-- Your goal --
Run through the records and show each line that includes the string "media".

········

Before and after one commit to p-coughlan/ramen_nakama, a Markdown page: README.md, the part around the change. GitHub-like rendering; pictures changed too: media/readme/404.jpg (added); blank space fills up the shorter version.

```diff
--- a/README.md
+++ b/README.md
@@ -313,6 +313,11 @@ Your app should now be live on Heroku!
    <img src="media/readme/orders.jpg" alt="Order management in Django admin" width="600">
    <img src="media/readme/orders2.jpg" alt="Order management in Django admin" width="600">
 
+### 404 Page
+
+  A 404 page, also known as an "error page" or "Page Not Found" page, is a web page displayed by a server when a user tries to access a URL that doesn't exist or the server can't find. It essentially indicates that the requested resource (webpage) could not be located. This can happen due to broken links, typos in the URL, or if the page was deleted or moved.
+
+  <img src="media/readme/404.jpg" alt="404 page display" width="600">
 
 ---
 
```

········

-- Answer --
Before and after one commit to p-coughlan/ramen_nakama, a Markdown page: README.md, the part around the change. GitHub-like rendering; pictures changed too: media/readme/404.jpg (added); blank space fills up the shorter version.
    <img src="media/readme/orders.jpg" alt="Order management in Django admin" width="600">
    <img src="media/readme/orders2.jpg" alt="Order management in Django admin" width="600">
+  <img src="media/readme/404.jpg" alt="404 page display" width="600">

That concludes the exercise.